-- Data provided --
□ □ □ □ □ □ □

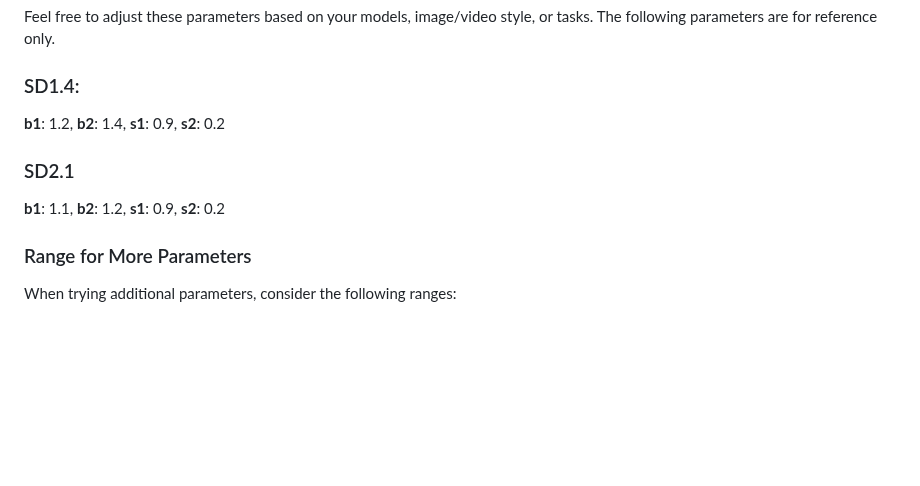
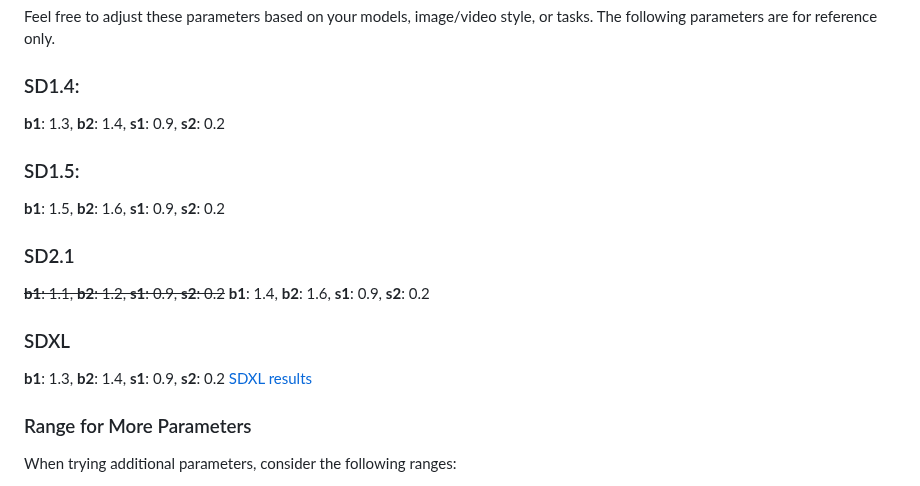
Before and after one commit to ChenyangSi/FreeU, a Markdown page: README.md, the part around the change. Rendered like a GitHub page; blank space fills up the shorter version.

```diff
--- a/README.md
+++ b/README.md
@@ -139,10 +139,19 @@ class Free_UNetModel(UNetModel):
 Feel free to adjust these parameters based on your models, image/video style, or tasks. The following parameters are for reference only.
 
 ### SD1.4:
-**b1**: 1.2, **b2**: 1.4, **s1**: 0.9, **s2**: 0.2
+**b1**: 1.3, **b2**: 1.4, **s1**: 0.9, **s2**: 0.2
+
+### SD1.5:
+**b1**: 1.5, **b2**: 1.6, **s1**: 0.9, **s2**: 0.2
 
 ### SD2.1
-**b1**: 1.1, **b2**: 1.2, **s1**: 0.9, **s2**: 0.2
+~~**b1**: 1.1, **b2**: 1.2, **s1**: 0.9, **s2**: 0.2~~
+**b1**: 1.4, **b2**: 1.6, **s1**: 0.9, **s2**: 0.2
+
+### SDXL
+**b1**: 1.3, **b2**: 1.4, **s1**: 0.9, **s2**: 0.2
+[SDXL results](https://www.youtube.com/watch?v=jTcGZKkifsA&t=1s)
+
 
 
 ### Range for More Parameters
```
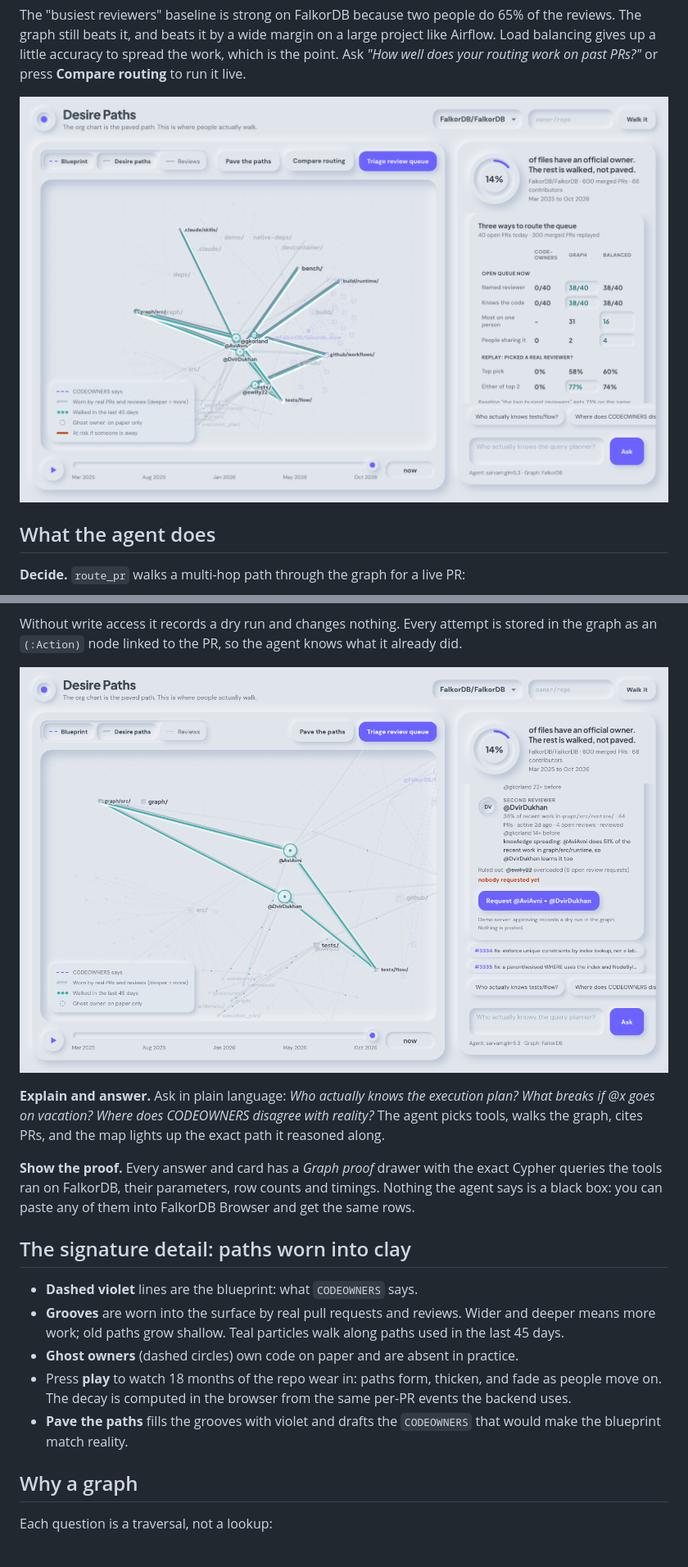
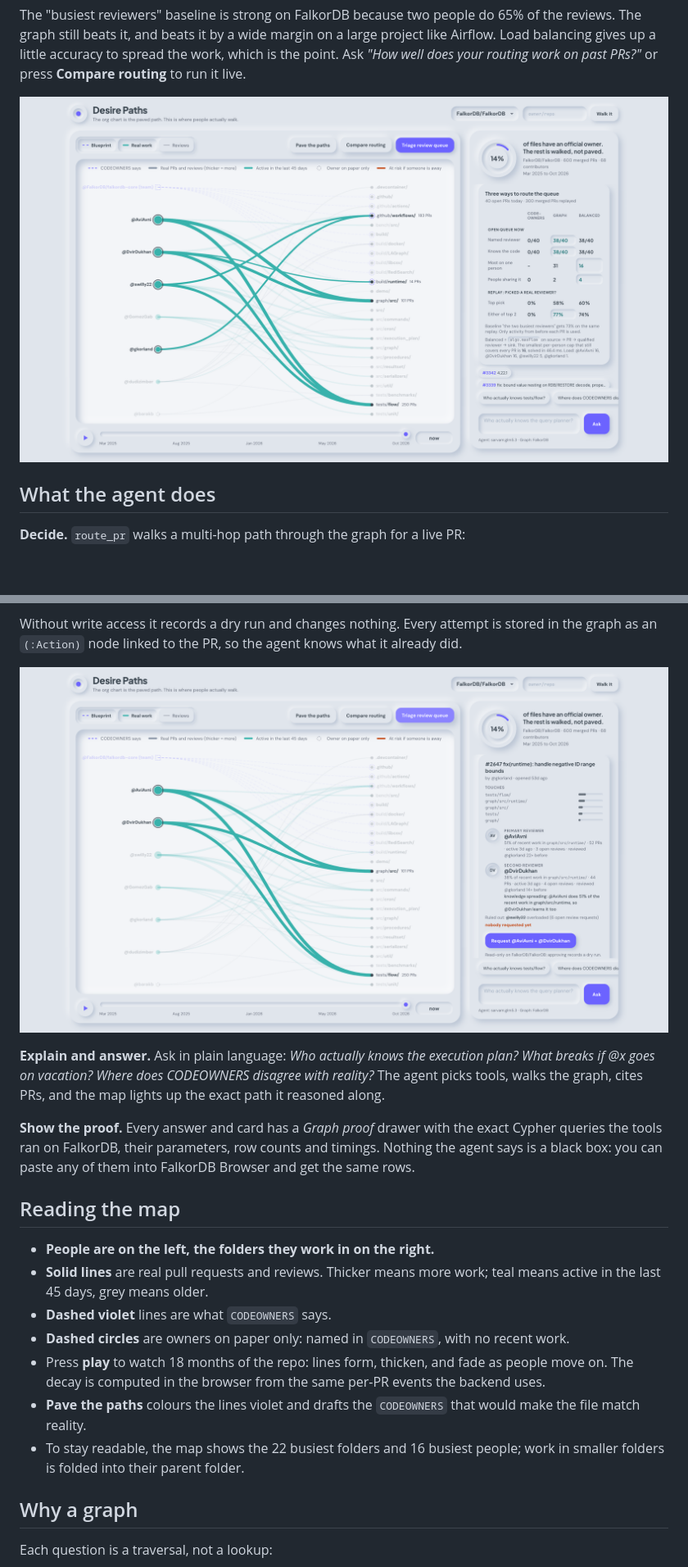
Before and after one commit to addu2612/Desire-Paths, a Markdown page: README.md, 2 parts joined by grey strips. Shown at 82% size. GitHub-like rendering; pictures changed too: docs/compare-routing.png, docs/route-decision.png; blank space fills up the shorter version.

Commit message:
README: describe the new map, refresh screenshots, disclose AI tool use

```diff
--- a/README.md
+++ b/README.md
@@ -130,13 +130,15 @@ The agent picks tools, walks the graph, cites PRs, and the map lights up the exa
 Every answer and card has a *Graph proof* drawer with the exact Cypher queries the tools ran on FalkorDB, their parameters, row counts and timings.
 Nothing the agent says is a black box: you can paste any of them into FalkorDB Browser and get the same rows.
 
-## The signature detail: paths worn into clay
+## Reading the map
 
-- **Dashed violet** lines are the blueprint: what `CODEOWNERS` says.
-- **Grooves** are worn into the surface by real pull requests and reviews. Wider and deeper means more work; old paths grow shallow. Teal particles walk along paths used in the last 45 days.
-- **Ghost owners** (dashed circles) own code on paper and are absent in practice.
-- Press **play** to watch 18 months of the repo wear in: paths form, thicken, and fade as people move on. The decay is computed in the browser from the same per-PR events the backend uses.
-- **Pave the paths** fills the grooves with violet and drafts the `CODEOWNERS` that would make the blueprint match reality.
+- **People are on the left, the folders they work in on the right.**
+- **Solid lines** are real pull requests and reviews. Thicker means more work; teal means active in the last 45 days, grey means older.
+- **Dashed violet** lines are what `CODEOWNERS` says.
+- **Dashed circles** are owners on paper only: named in `CODEOWNERS`, with no recent work.
+- Press **play** to watch 18 months of the repo: lines form, thicken, and fade as people move on. The decay is computed in the browser from the same per-PR events the backend uses.
+- **Pave the paths** colours the lines violet and drafts the `CODEOWNERS` that would make the file match reality.
+- To stay readable, the map shows the 22 busiest folders and 16 busiest people; work in smaller folders is folded into their parent folder.
 
 ## Why a graph
 
```
Also changed, not shown: other parts of README.md (+10 -3 lines), docs/airflow-map.png, docs/if-gone.png.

□ □ □ □ □ □ □

-- Problem to work on --
Please show every line of the entries above that contains the word "what".

-- Exercise output --
-- **Dashed violet** lines are the blueprint: what `CODEOWNERS` says.
+- **Dashed violet** lines are what `CODEOWNERS` says.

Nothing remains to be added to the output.